Data entries:

───

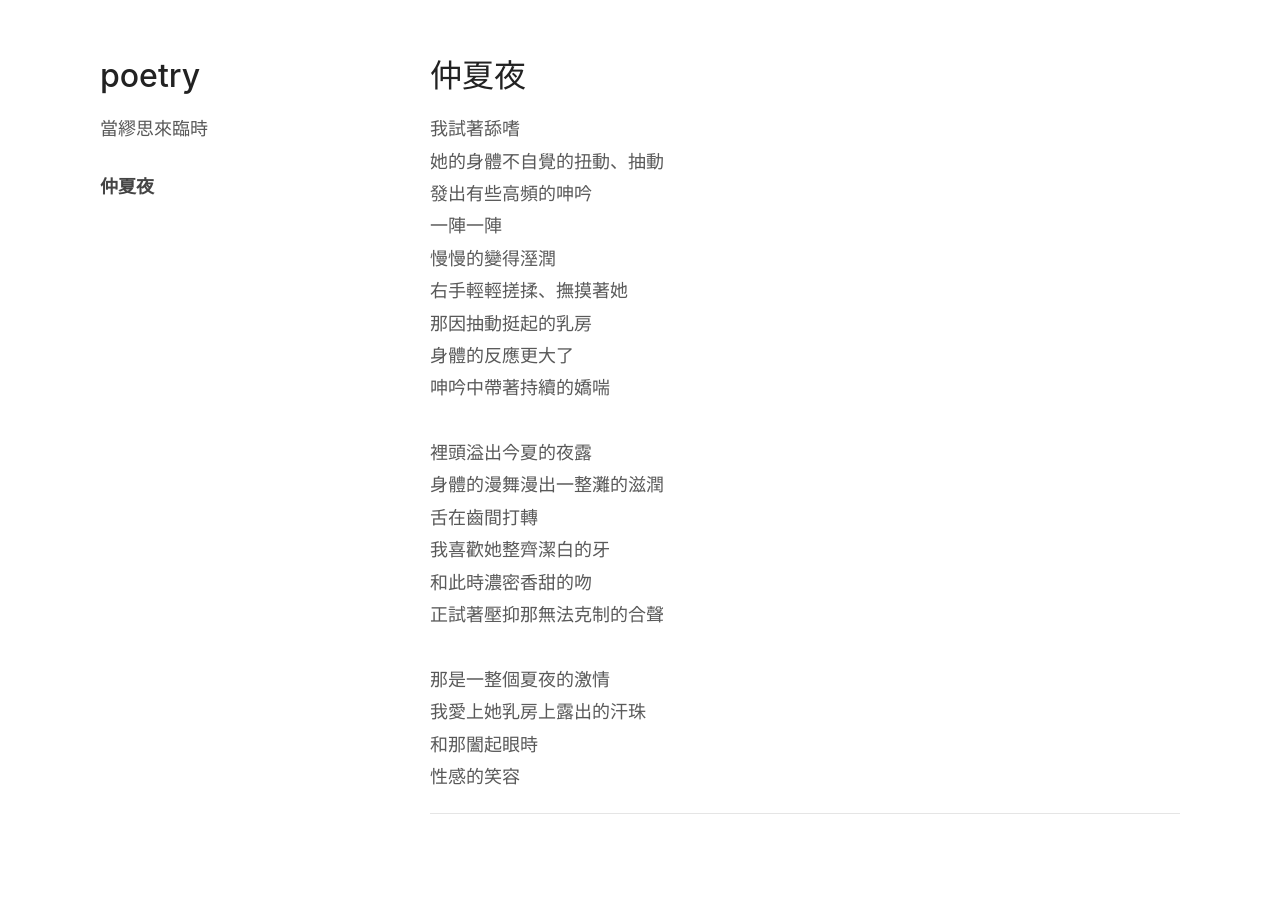
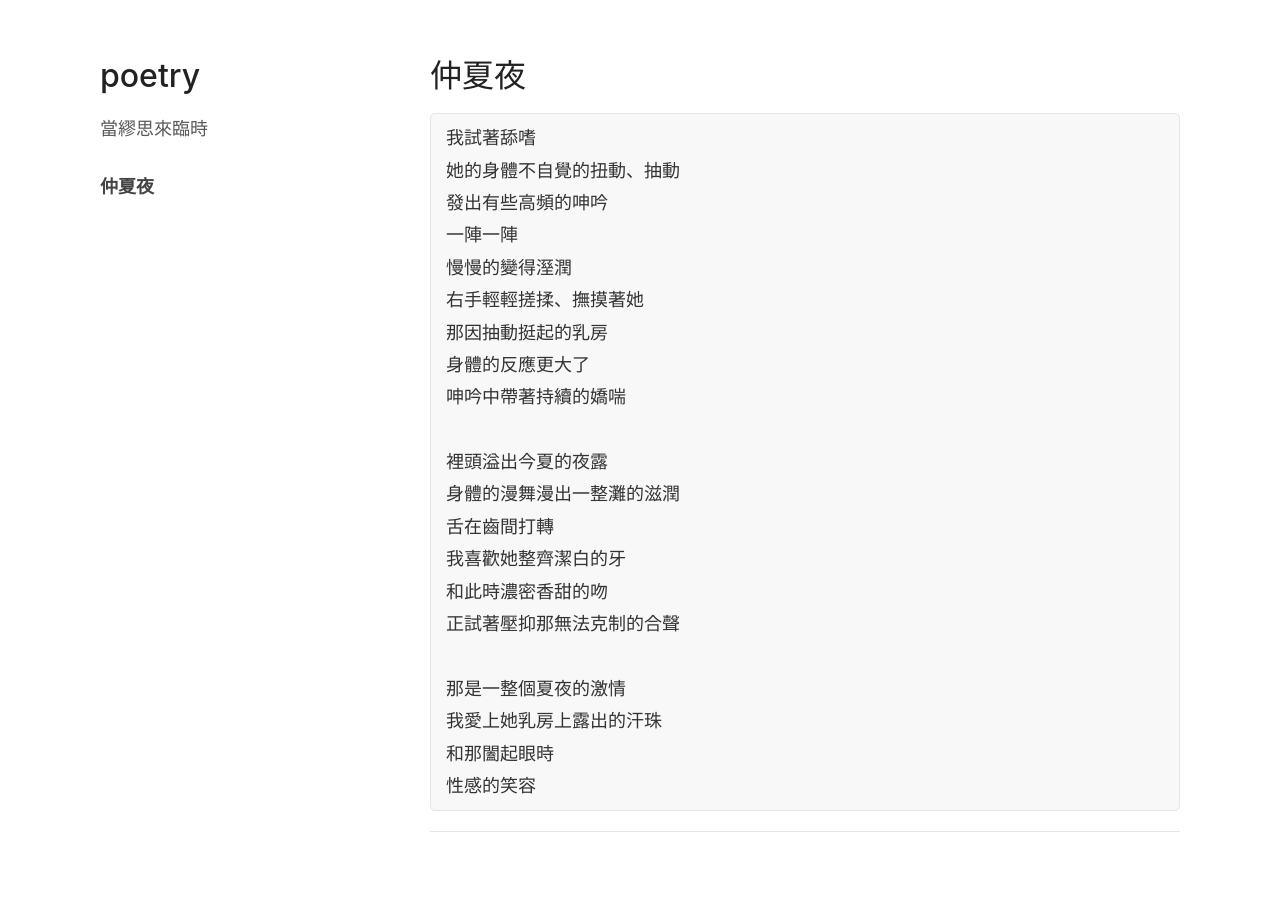
Before and after one commit to zenkarsha/poetry, a Jekyll site: the page built from index.md, in a window 1280 px wide. Built offline with Jekyll 4.4.1, drawn with Linux system fonts in a browser that asks for light colours; our own code applies the rules of GitHub Pages for plain Markdown files.

Commit message:
Update index.md

````diff
--- a/index.md
+++ b/index.md
@@ -4,26 +4,28 @@ layout: default
 
 # 仲夏夜
 
-我試著舔嗜<br/>
-她的身體不自覺的扭動、抽動<br/>
-發出有些高頻的呻吟<br/>
-一陣一陣<br/>
-慢慢的變得溼潤<br/>
-右手輕輕搓揉、撫摸著她<br/>
-那因抽動挺起的乳房<br/>
-身體的反應更大了<br/>
-呻吟中帶著持續的嬌喘<br/>
-<br/>
-裡頭溢出今夏的夜露<br/>
-身體的漫舞漫出一整灘的滋潤<br/>
-舌在齒間打轉<br/>
-我喜歡她整齊潔白的牙<br/>
-和此時濃密香甜的吻<br/>
-正試著壓抑那無法克制的合聲<br/>
-<br/>
-那是一整個夏夜的激情<br/>
-我愛上她乳房上露出的汗珠<br/>
-和那闔起眼時<br/>
+```
+我試著舔嗜
+她的身體不自覺的扭動、抽動
+發出有些高頻的呻吟
+一陣一陣
+慢慢的變得溼潤
+右手輕輕搓揉、撫摸著她
+那因抽動挺起的乳房
+身體的反應更大了
+呻吟中帶著持續的嬌喘
+
+裡頭溢出今夏的夜露
+身體的漫舞漫出一整灘的滋潤
+舌在齒間打轉
+我喜歡她整齊潔白的牙
+和此時濃密香甜的吻
+正試著壓抑那無法克制的合聲
+
+那是一整個夏夜的激情
+我愛上她乳房上露出的汗珠
+和那闔起眼時
 性感的笑容
+```
 
 ---
````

───

**Your objective**. All lines that contain the word "index" must be copied from the records above.

**Answer box**.
Before and after one commit to zenkarsha/poetry, a Jekyll site: the page built from index.md, in a window 1280 px wide. Built offline with Jekyll 4.4.1, drawn with Linux system fonts in a browser that asks for light colours; our own code applies the rules of GitHub Pages for plain Markdown files.
Update index.md
--- a/index.md
+++ b/index.md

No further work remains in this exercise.